The size of the Ben E. Keith Foods operation, and the steady growth the company experiences, means new equipment is added to the fleet on a regular basis. Currently, the company fields about 500 tractor-trailer combinations, including Great Dane and Kidron reefers and power units supplied by Freightliner and International.
“We take delivery of new trailers almost every month,” Fershtand relates. “That means we're constantly massaging our specs as we learn from experience, and address new needs that arise. Lately, because lead times for new vehicles are much longer than in the past, we're planning purchases and reviewing specs earlier.”
Ben E. Keith Foods' latest trailers include 28-, 36-, 48- and 53-ft. Great Dane Classic refrigerated units. All 28-ft. units are fitted with pintle hooks for use in doubles operations, and some 36 footers are also used as doubles in Oklahoma and Kansas. Two curbside doors, flat floors and Meritor P.S.I. Tire Inflation Systems are now standard specs on the fleet's trailers.
Also specified on new trailers at Ben E. Keith Foods is Carrier Transicold's Vector 6600 MT hybrid refrigeration unit. The multi-temp models have been in use at the company since they were introduced. The manufacturer's hybrid design combines a 4-cyl., 2.2L diesel engine and a 20-kVA generator.
“The hybrid refrigeration units are paying for themselves,” Fershtand states. “We know we're saving fuel but even more apparent is their reliability, which lowers our maintenance costs. Anytime you can eliminate 40% of the moving parts, including alternators, belts, idlers and shaft seals used in conventional units, you have a real success story.
“We tend to wear our trailers from the inside out,” Fershtand continues. “To protect trailers from all the pallet positioning that takes place during loading and deliveries, we spec Great Dane's PunctureGuard interior sidewall lining and 18-in.-high poly scuffbands. The PunctureGuard thermoplastic panels are not only very rigid, they're also a lighter weight option.”
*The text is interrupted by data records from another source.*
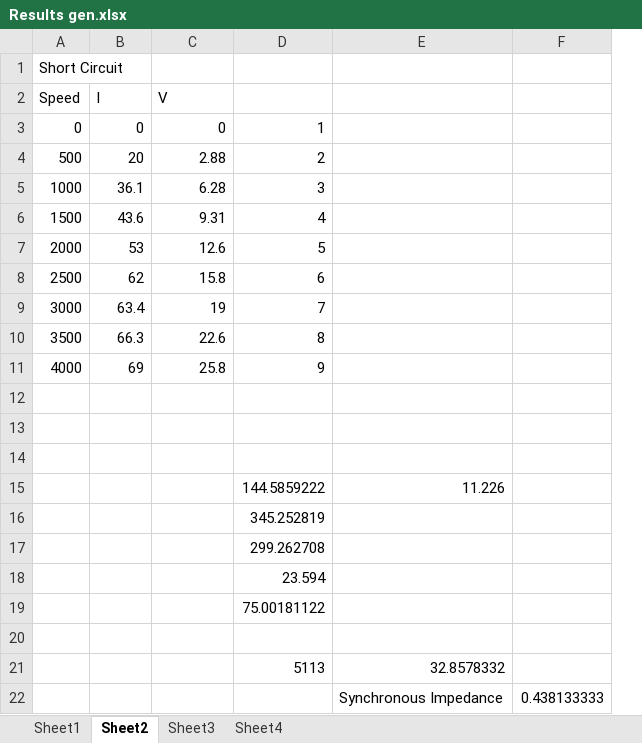
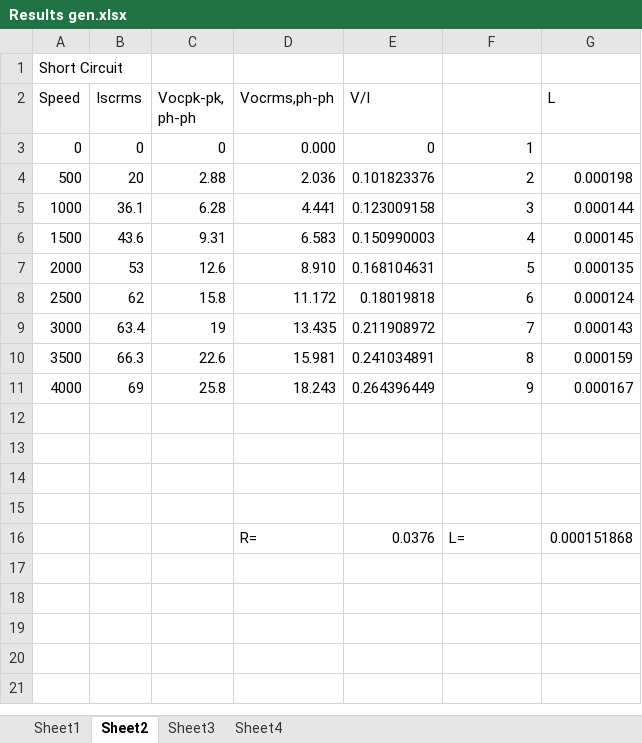
Before and after one commit to mickeyboss123/enel427, an Excel workbook: Results gen.xlsx, sheet Sheet2, drawn as a sheet; values as stored, in another font and other column widths than the file's, no borders; charts and pictures not drawn; removed rows and columns are numbered as before the commit, all else as after; the diff names each change by its address in the sheet, - before the commit and + after, or states it on an @@ line.

```diff
--- a/Results gen.xlsx (sheet Sheet2)
+++ b/Results gen.xlsx (sheet Sheet2)
+column D (Vocrms,ph-ph), rows 3-16: 0.000 | 2.036 | 4.441 | 6.583 | 8.910 | 11.172 | 13.435 | 15.981 | 18.243 |  |  |  |  | R=
+column E (V/I), rows 3-16: 0 | 0.101823376 | 0.123009158 | 0.150990003 | 0.168104631 | 0.18019818 | 0.211908972 | 0.241034891 | 0.264396449 |  |  |  |  | 0.0376
-column E, row 21: 32.8578332
-column F, empty
+column G (L), rows 4-16: 0.000198 | 0.000144 | 0.000145 | 0.000135 | 0.000124 | 0.000143 | 0.000159 | 0.000167 |  |  |  |  | 0.000151868
-B2: I
+B2: Iscrms
-C2: V
+C2: Vocpk-pk, ph-ph
-row 15:  |  |  | 144.5859222 | 11.226
-row 16:  |  |  | 345.252819
-row 17:  |  |  | 299.262708
-row 18:  |  |  | 23.594
-row 19:  |  |  | 75.00181122
-F16: 5113
+F16: L=
-row 22:  |  |  |  | Synchronous Impedance | 0.438133333
```
Also changed, not shown: sheet Sheet4, charts or pictures, 1 other file.
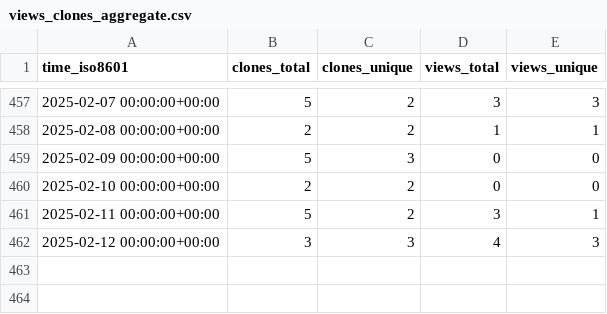
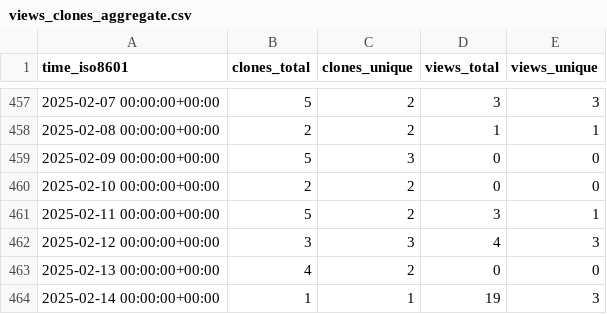
Before and after one commit to bandframework/rose, a CSV file: bandframework/rose/ghrs-data/views_clones_aggregate.csv, drawn as a sheet; only a part is shown, gaps mark what is left out.

```diff
--- a/bandframework/rose/ghrs-data/views_clones_aggregate.csv
+++ b/bandframework/rose/ghrs-data/views_clones_aggregate.csv
@@ -462 +462,3 @@ time_iso8601,clones_total,clones_unique,views_total,views_unique
 2025-02-12 00:00:00+00:00,3,3,4,3
+2025-02-13 00:00:00+00:00,4,2,0,0
+2025-02-14 00:00:00+00:00,1,1,19,3
```
Also changed, not shown: 1 other file.
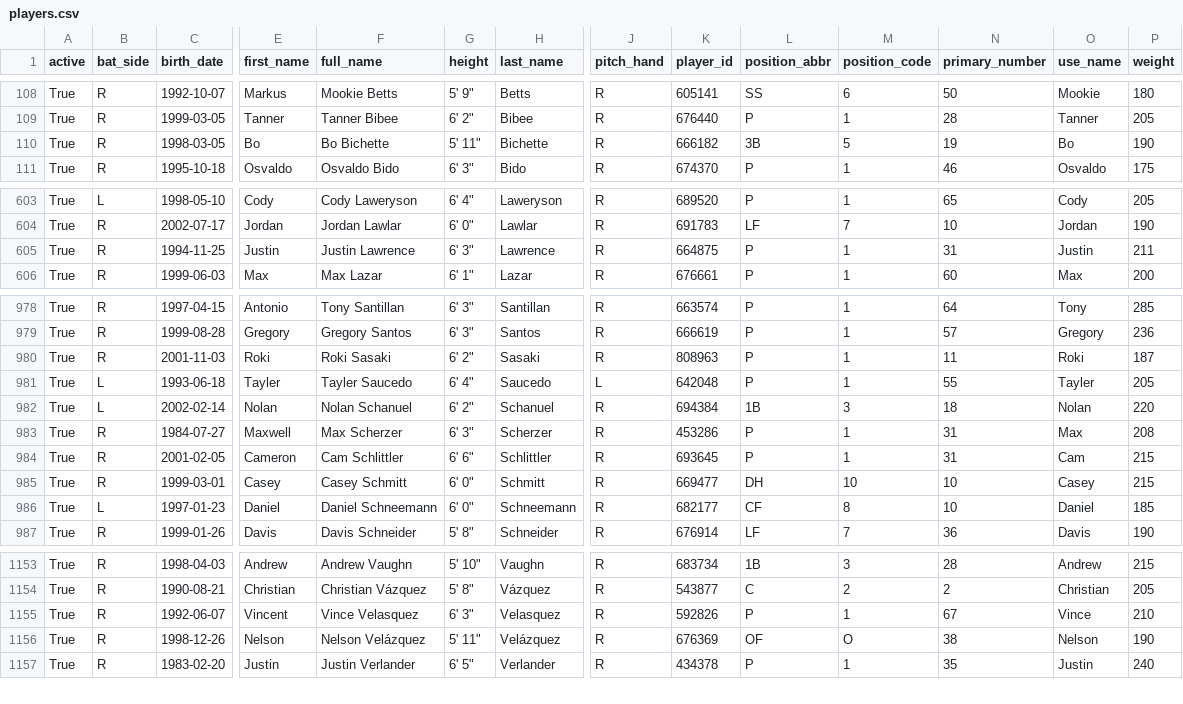
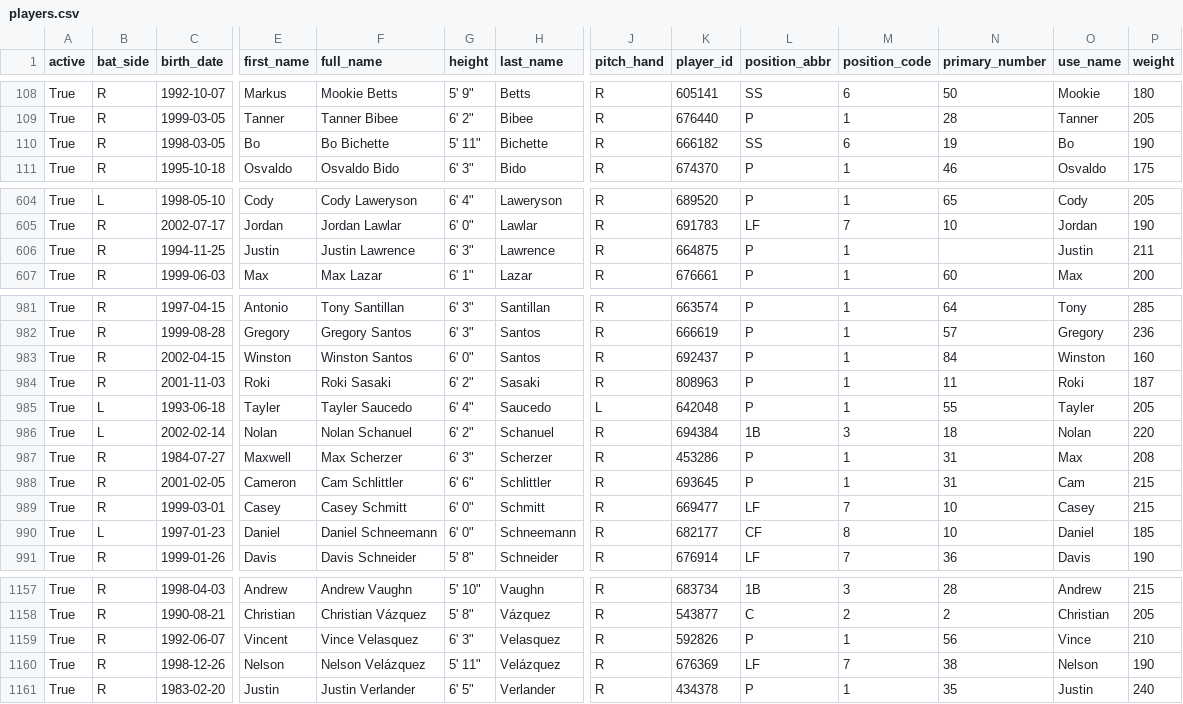
Before and after one commit to fuku8/mlb-data, a CSV file: data/players.csv, drawn as a sheet; only a part is shown, gaps mark what is left out; addresses are those after the commit; rows hold the shown columns only; the diff covers the shown part only; the diff names each change by its address in the sheet, - before the commit and + after, or states it on an @@ line.

```diff
--- a/data/players.csv
+++ b/data/players.csv
-L110 (position_abbr): 3B
+L110 (position_abbr): SS
-M110 (position_code): 5
+M110 (position_code): 6
-N606 (primary_number): 31
+N606 (primary_number): (empty)
+row 983: True | R | 2002-04-15 | Winston | Winston Santos | 6' 0" | Santos | R | 692437 | P | 1 | 84 | Winston | 160
-L989 (position_abbr): DH
+L989 (position_abbr): LF
-M989 (position_code): 10
+M989 (position_code): 7
-N1159 (primary_number): 67
+N1159 (primary_number): 56
-L1160 (position_abbr): OF
+L1160 (position_abbr): LF
-M1160 (position_code): O
+M1160 (position_code): 7
```
Also changed, not shown: 4 added rows, 1 removed row and 4 edited cells elsewhere in this file, data/player_fielding.csv, data/player_hitting.csv, 4 other files.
Ben E. Keith Foods is also addressing ongoing tractor issues. “The 2007 emissions regulations created trucks with engines that have been a frustrating maintenance challenge,” Fershtand states. “The 2010 Detroit Diesel DD13 engines in our newest tractors appear to be much better, but it's still a little early to be sure. In addition, our 70 technicians, who currently work in four shops — a fifth maintenance facility is now under construction — are continually challenged to learn new things about the latest vehicle technologies we're fielding.”
Fershtand also notes that Ben E. Keith Foods has changed its specs from manual and automated manual transmissions to Allison automatics. “Our drivers are busy enough positioning trucks at delivery stops, many of which are made at the curb,” he says. “At the same time, driver retention is a huge concern, and the pool of drivers available today often includes people who aren't familiar with operating traditional truck transmissions.”
Changing equipment to meet its changing need has helped Ben E. Keith Foods stay in business and grow steadily for over 100 years. Founded as a small produce distributing company, the independent division of Ben E. Keith Co. based in Fort Worth, TX, has grown into the eighth largest major full-service, institutional foodservice distributor in the nation, serving customers from six distribution centers in 11 south central states.